> [Task brief]
Pick every line out of the entries below that holds the string "guiclient", and report them.

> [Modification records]
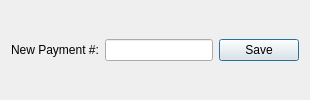
This is guiclient/printChecksReviewEdit.ui in Pegasus-RPG/xtuple-client as Qt 5 draws it before an edit. The edited form follows.
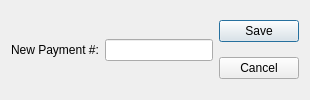
This is the edited form.

Commit message: Added Cancel button and fixed set function return

Diff of the .ui file:
```diff
--- a/guiclient/printChecksReviewEdit.ui
+++ b/guiclient/printChecksReviewEdit.ui
@@ -24,12 +24,23 @@
     <widget class="QLineEdit" name="_number"/>
    </item>
    <item>
+    <layout class="QVBoxLayout">
+     <item>
     <widget class="QPushButton" name="_save">
      <property name="text">
       <string>Save</string>
      </property>
     </widget>
    </item>
+     <item>
+      <widget class="QPushButton" name="_close">
+       <property name="text">
+        <string>Cancel</string>
+       </property>
+      </widget>
+     </item>
+    </layout>
+   </item>
   </layout>
  </widget>
  <layoutdefault spacing="6" margin="11"/>
```
Left out of the diff: 9 changed lines with no effect on the pictures. Lines whose indentation alone changed are shown as unchanged. The commit also changes 2 other files.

> [Answer area]
This is guiclient/printChecksReviewEdit.ui in Pegasus-RPG/xtuple-client as Qt 5 draws it before an edit. The edited form follows.
--- a/guiclient/printChecksReviewEdit.ui
+++ b/guiclient/printChecksReviewEdit.ui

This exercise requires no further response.